## [WHAT THE TASK ASKS]
Omit the images and reproduce the rest of the entries exactly.

## [SOURCE RECORDS]

□ □ □ □

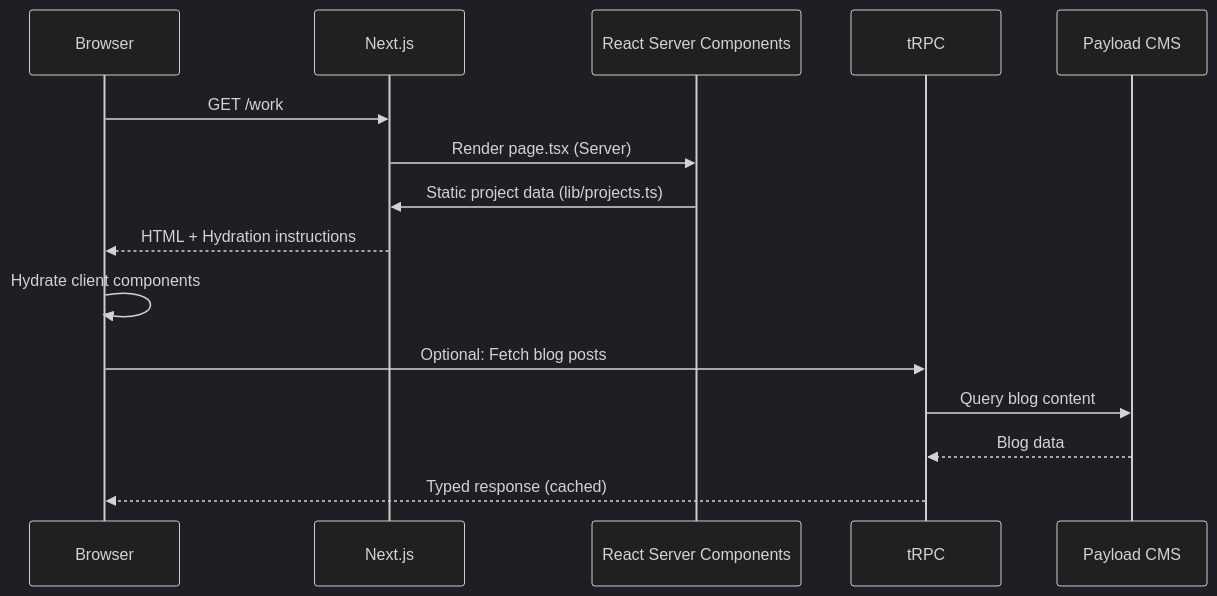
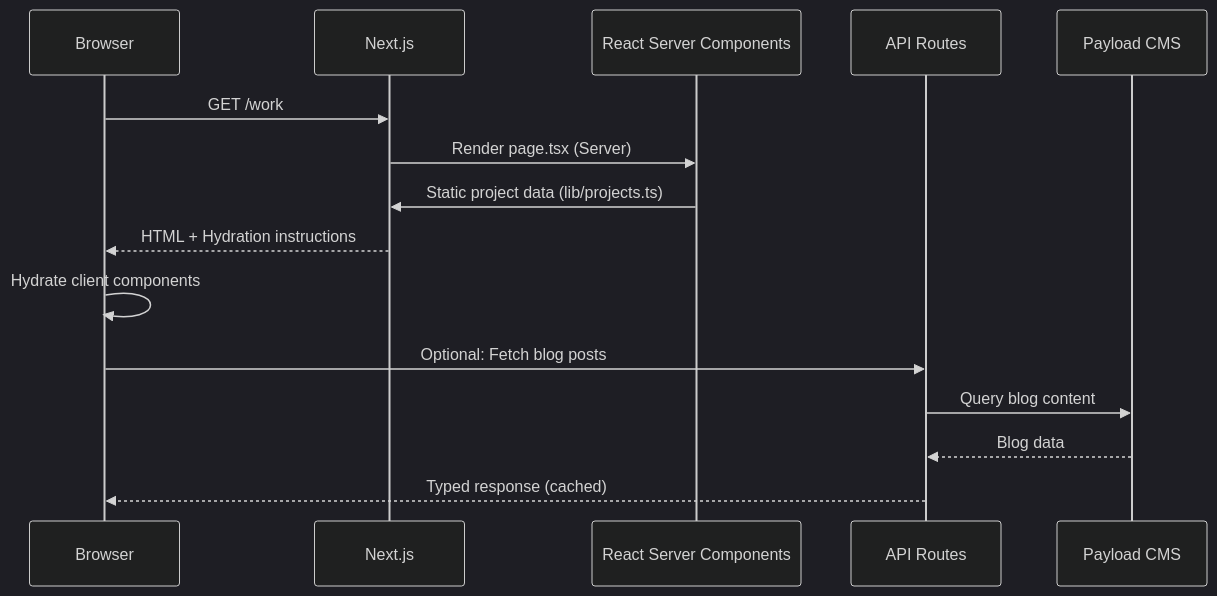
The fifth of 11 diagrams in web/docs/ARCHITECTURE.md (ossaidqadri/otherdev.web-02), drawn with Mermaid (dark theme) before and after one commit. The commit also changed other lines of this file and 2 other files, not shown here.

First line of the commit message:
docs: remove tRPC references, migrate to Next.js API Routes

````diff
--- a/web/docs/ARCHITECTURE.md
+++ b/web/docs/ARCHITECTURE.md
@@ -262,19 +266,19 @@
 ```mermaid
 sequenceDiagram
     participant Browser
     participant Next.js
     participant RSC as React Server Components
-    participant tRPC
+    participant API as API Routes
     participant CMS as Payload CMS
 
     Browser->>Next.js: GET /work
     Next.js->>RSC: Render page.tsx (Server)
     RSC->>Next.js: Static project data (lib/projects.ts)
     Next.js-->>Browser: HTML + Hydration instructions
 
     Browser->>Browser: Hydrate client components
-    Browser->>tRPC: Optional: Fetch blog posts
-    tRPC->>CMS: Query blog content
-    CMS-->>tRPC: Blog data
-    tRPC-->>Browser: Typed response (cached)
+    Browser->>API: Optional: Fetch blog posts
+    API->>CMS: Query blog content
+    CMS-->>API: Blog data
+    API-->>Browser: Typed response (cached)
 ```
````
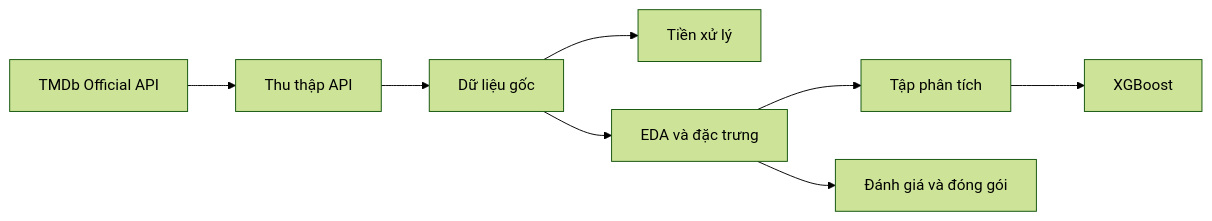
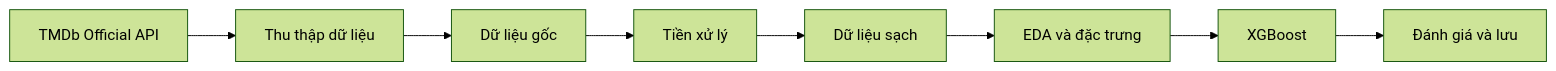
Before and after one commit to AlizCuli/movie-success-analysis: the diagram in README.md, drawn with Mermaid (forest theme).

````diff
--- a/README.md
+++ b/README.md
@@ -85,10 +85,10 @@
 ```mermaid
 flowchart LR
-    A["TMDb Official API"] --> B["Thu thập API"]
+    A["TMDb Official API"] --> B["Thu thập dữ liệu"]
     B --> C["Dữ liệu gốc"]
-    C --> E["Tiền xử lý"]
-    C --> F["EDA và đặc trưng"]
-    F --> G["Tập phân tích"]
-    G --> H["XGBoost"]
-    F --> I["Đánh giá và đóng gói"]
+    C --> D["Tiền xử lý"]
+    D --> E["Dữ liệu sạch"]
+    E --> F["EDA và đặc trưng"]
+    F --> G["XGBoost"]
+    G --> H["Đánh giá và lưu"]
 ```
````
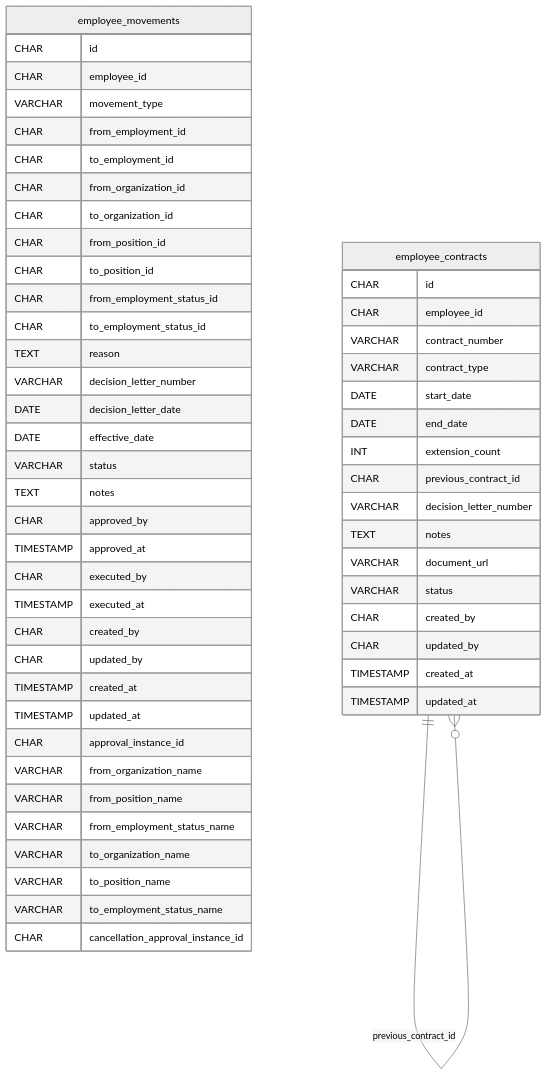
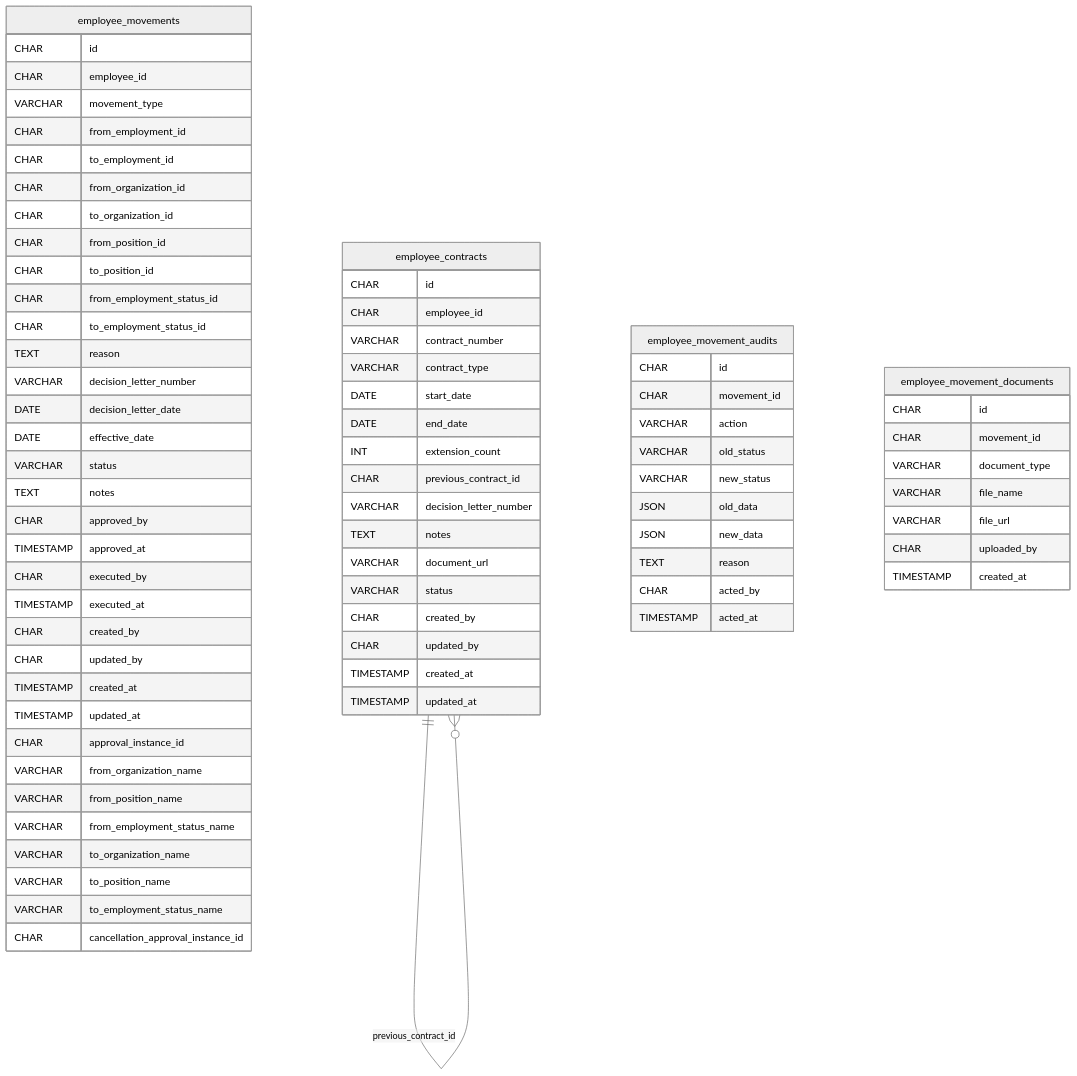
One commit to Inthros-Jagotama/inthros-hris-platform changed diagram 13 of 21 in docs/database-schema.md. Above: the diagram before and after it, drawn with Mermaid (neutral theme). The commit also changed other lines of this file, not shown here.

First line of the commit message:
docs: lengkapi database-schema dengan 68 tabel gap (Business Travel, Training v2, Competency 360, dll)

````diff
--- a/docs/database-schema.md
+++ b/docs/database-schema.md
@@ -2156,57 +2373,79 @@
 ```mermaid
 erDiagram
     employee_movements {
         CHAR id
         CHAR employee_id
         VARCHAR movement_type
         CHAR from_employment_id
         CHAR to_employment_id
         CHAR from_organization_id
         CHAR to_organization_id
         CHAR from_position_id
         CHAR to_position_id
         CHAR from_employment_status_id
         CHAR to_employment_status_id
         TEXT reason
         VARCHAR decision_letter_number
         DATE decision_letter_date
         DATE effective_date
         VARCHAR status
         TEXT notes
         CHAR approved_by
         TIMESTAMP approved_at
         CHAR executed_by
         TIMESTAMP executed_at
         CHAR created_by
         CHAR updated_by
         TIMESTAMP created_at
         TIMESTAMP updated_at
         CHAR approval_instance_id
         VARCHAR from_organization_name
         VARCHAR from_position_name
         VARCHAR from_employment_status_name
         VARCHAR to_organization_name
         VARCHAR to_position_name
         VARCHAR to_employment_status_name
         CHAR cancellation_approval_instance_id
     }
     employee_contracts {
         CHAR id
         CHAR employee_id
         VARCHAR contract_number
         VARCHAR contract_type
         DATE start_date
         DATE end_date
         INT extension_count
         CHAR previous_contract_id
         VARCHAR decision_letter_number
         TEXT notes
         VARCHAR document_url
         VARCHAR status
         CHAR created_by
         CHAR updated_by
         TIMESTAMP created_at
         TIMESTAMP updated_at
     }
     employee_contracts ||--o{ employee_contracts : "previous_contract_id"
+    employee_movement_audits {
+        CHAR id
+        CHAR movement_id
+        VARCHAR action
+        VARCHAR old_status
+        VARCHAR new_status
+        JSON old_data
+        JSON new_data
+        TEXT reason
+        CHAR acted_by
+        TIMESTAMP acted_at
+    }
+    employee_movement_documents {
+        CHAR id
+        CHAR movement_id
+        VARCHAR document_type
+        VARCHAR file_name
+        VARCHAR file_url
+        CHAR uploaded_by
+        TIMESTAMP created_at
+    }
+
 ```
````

□ □ □ □

## [RESPONSE FOR THIS EXERCISE]
The fifth of 11 diagrams in web/docs/ARCHITECTURE.md (ossaidqadri/otherdev.web-02), drawn with Mermaid (dark theme) before and after one commit. The commit also changed other lines of this file and 2 other files, not shown here.

First line of the commit message:
docs: remove tRPC references, migrate to Next.js API Routes

````diff
--- a/web/docs/ARCHITECTURE.md
+++ b/web/docs/ARCHITECTURE.md
@@ -262,19 +266,19 @@
 ```mermaid
 sequenceDiagram
     participant Browser
     participant Next.js
     participant RSC as React Server Components
-    participant tRPC
+    participant API as API Routes
     participant CMS as Payload CMS
 
     Browser->>Next.js: GET /work
     Next.js->>RSC: Render page.tsx (Server)
     RSC->>Next.js: Static project data (lib/projects.ts)
     Next.js-->>Browser: HTML + Hydration instructions
 
     Browser->>Browser: Hydrate client components
-    Browser->>tRPC: Optional: Fetch blog posts
-    tRPC->>CMS: Query blog content
-    CMS-->>tRPC: Blog data
-    tRPC-->>Browser: Typed response (cached)
+    Browser->>API: Optional: Fetch blog posts
+    API->>CMS: Query blog content
+    CMS-->>API: Blog data
+    API-->>Browser: Typed response (cached)
 ```
````
Before and after one commit to AlizCuli/movie-success-analysis: the diagram in README.md, drawn with Mermaid (forest theme).

````diff
--- a/README.md
+++ b/README.md
@@ -85,10 +85,10 @@
 ```mermaid
 flowchart LR
-    A["TMDb Official API"] --> B["Thu thập API"]
+    A["TMDb Official API"] --> B["Thu thập dữ liệu"]
     B --> C["Dữ liệu gốc"]
-    C --> E["Tiền xử lý"]
-    C --> F["EDA và đặc trưng"]
-    F --> G["Tập phân tích"]
-    G --> H["XGBoost"]
-    F --> I["Đánh giá và đóng gói"]
+    C --> D["Tiền xử lý"]
+    D --> E["Dữ liệu sạch"]
+    E --> F["EDA và đặc trưng"]
+    F --> G["XGBoost"]
+    G --> H["Đánh giá và lưu"]
 ```
````
One commit to Inthros-Jagotama/inthros-hris-platform changed diagram 13 of 21 in docs/database-schema.md. Above: the diagram before and after it, drawn with Mermaid (neutral theme). The commit also changed other lines of this file, not shown here.

First line of the commit message:
docs: lengkapi database-schema dengan 68 tabel gap (Business Travel, Training v2, Competency 360, dll)

````diff
--- a/docs/database-schema.md
+++ b/docs/database-schema.md
@@ -2156,57 +2373,79 @@
 ```mermaid
 erDiagram
     employee_movements {
         CHAR id
         CHAR employee_id
         VARCHAR movement_type
         CHAR from_employment_id
         CHAR to_employment_id
         CHAR from_organization_id
         CHAR to_organization_id
         CHAR from_position_id
         CHAR to_position_id
         CHAR from_employment_status_id
         CHAR to_employment_status_id
         TEXT reason
         VARCHAR decision_letter_number
         DATE decision_letter_date
         DATE effective_date
         VARCHAR status
         TEXT notes
         CHAR approved_by
         TIMESTAMP approved_at
         CHAR executed_by
         TIMESTAMP executed_at
         CHAR created_by
         CHAR updated_by
         TIMESTAMP created_at
         TIMESTAMP updated_at
         CHAR approval_instance_id
         VARCHAR from_organization_name
         VARCHAR from_position_name
         VARCHAR from_employment_status_name
         VARCHAR to_organization_name
         VARCHAR to_position_name
         VARCHAR to_employment_status_name
         CHAR cancellation_approval_instance_id
     }
     employee_contracts {
         CHAR id
         CHAR employee_id
         VARCHAR contract_number
         VARCHAR contract_type
         DATE start_date
         DATE end_date
         INT extension_count
         CHAR previous_contract_id
         VARCHAR decision_letter_number
         TEXT notes
         VARCHAR document_url
         VARCHAR status
         CHAR created_by
         CHAR updated_by
         TIMESTAMP created_at
         TIMESTAMP updated_at
     }
     employee_contracts ||--o{ employee_contracts : "previous_contract_id"
+    employee_movement_audits {
+        CHAR id
+        CHAR movement_id
+        VARCHAR action
+        VARCHAR old_status
+        VARCHAR new_status
+        JSON old_data
+        JSON new_data
+        TEXT reason
+        CHAR acted_by
+        TIMESTAMP acted_at
+    }
+    employee_movement_documents {
+        CHAR id
+        CHAR movement_id
+        VARCHAR document_type
+        VARCHAR file_name
+        VARCHAR file_url
+        CHAR uploaded_by
+        TIMESTAMP created_at
+    }
+
 ```
````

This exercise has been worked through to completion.